### What you need to do
The answer must consist of every line in the records that contains the word "figure".

### Input records
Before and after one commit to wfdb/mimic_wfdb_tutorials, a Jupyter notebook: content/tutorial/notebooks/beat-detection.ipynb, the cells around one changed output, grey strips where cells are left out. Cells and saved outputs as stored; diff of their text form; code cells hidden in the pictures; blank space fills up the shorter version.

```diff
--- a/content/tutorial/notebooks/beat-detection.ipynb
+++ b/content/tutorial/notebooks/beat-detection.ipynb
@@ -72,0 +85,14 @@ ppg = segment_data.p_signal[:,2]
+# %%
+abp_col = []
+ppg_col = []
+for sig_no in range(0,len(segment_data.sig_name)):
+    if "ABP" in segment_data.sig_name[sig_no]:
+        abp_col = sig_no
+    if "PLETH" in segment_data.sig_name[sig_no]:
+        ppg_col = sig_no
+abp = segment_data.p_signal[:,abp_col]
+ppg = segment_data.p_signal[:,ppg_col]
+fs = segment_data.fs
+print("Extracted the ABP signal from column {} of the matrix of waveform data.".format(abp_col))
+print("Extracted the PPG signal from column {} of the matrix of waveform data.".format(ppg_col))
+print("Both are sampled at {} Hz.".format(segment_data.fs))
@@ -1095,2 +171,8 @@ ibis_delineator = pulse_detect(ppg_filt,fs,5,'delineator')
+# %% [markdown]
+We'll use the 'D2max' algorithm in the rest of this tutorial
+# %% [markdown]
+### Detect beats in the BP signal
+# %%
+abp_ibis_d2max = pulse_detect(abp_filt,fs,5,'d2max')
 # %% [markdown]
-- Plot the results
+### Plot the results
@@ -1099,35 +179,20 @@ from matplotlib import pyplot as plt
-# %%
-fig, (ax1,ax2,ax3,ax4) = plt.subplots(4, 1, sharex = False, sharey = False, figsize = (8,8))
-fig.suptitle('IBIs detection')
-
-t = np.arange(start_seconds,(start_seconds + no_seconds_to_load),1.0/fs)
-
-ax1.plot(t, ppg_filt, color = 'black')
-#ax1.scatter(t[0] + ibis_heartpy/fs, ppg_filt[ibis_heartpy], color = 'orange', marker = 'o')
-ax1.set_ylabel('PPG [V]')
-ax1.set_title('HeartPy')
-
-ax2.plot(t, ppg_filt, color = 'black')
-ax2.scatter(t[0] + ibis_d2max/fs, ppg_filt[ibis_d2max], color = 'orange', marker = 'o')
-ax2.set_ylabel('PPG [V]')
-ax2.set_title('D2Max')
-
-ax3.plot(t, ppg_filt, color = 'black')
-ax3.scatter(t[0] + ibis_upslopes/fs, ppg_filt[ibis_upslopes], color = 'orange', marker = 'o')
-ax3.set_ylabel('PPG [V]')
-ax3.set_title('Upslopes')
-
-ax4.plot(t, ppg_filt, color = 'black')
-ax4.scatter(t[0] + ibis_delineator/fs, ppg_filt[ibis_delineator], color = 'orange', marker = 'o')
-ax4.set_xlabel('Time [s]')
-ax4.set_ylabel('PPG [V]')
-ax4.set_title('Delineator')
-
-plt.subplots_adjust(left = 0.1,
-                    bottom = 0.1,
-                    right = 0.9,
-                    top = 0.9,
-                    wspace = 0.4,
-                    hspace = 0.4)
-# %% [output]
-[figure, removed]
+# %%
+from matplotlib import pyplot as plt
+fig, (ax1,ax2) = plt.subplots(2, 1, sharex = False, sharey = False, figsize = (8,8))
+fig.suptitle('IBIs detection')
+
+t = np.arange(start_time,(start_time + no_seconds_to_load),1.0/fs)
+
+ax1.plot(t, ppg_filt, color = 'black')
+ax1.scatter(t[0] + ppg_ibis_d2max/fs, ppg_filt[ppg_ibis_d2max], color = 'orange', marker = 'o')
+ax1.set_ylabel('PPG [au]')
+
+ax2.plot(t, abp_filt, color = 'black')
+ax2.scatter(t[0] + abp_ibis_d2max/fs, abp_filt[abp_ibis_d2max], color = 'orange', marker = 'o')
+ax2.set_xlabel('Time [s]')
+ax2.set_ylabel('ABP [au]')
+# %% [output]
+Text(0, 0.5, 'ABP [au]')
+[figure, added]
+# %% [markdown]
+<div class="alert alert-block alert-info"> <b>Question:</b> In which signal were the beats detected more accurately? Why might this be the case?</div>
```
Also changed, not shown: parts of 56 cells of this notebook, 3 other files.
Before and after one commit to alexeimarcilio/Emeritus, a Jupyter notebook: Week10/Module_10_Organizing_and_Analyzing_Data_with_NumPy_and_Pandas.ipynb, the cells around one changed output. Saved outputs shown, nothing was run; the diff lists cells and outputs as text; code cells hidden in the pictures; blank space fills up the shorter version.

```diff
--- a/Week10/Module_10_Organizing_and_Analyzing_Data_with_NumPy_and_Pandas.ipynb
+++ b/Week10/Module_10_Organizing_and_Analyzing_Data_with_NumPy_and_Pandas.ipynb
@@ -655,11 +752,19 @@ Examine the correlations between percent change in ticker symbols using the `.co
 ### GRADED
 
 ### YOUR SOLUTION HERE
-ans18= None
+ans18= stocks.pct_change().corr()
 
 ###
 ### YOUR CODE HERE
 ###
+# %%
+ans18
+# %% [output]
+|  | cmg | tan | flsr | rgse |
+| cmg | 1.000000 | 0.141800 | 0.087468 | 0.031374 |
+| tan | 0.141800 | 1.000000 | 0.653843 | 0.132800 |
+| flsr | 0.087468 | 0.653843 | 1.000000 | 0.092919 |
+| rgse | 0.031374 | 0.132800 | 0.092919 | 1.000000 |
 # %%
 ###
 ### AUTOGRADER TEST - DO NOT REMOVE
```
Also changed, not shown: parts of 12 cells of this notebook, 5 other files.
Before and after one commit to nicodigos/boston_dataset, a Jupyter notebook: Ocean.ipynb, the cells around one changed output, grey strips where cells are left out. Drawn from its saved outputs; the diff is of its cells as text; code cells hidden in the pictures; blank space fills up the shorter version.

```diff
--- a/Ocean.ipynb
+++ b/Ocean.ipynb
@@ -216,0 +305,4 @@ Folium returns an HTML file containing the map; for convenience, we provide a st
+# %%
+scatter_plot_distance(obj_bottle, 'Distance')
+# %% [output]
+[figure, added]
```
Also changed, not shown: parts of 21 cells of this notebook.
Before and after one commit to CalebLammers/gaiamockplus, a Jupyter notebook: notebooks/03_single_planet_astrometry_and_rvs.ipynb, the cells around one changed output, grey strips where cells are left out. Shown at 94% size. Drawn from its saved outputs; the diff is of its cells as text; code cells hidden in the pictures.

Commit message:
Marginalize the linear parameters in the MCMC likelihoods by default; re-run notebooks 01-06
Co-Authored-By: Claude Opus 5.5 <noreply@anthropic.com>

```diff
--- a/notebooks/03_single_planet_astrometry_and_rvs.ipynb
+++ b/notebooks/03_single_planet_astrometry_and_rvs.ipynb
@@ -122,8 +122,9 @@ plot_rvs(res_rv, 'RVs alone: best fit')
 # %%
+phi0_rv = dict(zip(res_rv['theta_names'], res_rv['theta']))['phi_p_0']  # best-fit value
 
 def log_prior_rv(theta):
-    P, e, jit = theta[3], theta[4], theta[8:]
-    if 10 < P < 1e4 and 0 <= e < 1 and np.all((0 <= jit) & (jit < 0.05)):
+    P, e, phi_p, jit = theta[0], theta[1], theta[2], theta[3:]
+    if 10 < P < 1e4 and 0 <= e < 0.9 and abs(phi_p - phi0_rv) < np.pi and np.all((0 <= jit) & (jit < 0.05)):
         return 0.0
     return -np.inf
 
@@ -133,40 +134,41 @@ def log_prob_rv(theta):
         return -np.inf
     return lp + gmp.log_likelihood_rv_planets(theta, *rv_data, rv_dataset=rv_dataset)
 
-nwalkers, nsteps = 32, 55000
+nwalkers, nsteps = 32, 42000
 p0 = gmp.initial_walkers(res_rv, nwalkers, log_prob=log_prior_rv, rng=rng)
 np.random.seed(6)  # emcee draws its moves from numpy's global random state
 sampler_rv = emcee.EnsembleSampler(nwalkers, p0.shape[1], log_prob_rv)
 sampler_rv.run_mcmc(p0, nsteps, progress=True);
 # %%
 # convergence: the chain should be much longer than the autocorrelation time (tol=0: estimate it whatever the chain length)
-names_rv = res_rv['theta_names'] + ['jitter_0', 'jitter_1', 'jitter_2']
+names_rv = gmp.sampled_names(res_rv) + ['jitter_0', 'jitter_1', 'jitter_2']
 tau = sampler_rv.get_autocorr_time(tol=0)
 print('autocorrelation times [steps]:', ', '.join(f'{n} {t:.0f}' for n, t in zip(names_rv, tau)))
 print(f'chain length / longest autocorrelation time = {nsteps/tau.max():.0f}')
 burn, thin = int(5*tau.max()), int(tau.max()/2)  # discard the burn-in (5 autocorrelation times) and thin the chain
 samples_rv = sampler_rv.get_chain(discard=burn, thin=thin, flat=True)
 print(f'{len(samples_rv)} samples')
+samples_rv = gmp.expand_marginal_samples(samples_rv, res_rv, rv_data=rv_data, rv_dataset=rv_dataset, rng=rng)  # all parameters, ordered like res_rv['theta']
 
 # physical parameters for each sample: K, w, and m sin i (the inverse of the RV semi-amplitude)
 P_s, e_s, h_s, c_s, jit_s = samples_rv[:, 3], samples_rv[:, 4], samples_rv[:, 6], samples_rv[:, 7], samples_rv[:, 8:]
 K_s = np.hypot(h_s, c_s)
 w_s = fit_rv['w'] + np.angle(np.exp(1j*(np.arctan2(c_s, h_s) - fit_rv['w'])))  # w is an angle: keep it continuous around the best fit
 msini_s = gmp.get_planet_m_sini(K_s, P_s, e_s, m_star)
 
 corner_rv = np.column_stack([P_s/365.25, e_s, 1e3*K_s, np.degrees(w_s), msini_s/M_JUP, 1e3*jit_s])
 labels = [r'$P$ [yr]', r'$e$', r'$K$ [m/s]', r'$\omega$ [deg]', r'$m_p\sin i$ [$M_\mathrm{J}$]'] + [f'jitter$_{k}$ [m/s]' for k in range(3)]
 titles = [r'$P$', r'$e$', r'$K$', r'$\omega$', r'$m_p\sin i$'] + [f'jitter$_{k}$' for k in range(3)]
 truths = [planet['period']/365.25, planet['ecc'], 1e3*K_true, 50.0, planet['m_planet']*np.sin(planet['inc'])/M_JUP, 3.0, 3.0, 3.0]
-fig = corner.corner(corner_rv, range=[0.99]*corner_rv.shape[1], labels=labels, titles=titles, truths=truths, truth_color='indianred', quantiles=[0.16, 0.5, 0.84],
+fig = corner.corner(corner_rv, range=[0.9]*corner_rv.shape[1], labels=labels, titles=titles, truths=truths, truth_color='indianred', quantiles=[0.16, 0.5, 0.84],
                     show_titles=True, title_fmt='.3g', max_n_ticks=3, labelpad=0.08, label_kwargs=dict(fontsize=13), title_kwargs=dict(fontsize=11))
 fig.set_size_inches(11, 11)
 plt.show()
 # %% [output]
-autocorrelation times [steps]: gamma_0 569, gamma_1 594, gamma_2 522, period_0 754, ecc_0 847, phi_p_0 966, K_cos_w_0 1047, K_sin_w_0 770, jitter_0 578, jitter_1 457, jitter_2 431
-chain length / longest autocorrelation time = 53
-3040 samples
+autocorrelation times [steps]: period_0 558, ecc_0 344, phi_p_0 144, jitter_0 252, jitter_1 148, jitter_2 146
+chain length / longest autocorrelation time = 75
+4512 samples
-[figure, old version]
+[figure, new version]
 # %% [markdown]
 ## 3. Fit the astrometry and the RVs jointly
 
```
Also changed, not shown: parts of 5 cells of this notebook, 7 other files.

### Output
-[figure, removed]
+[figure, added]
+[figure, added]
-[figure, old version]
+[figure, new version]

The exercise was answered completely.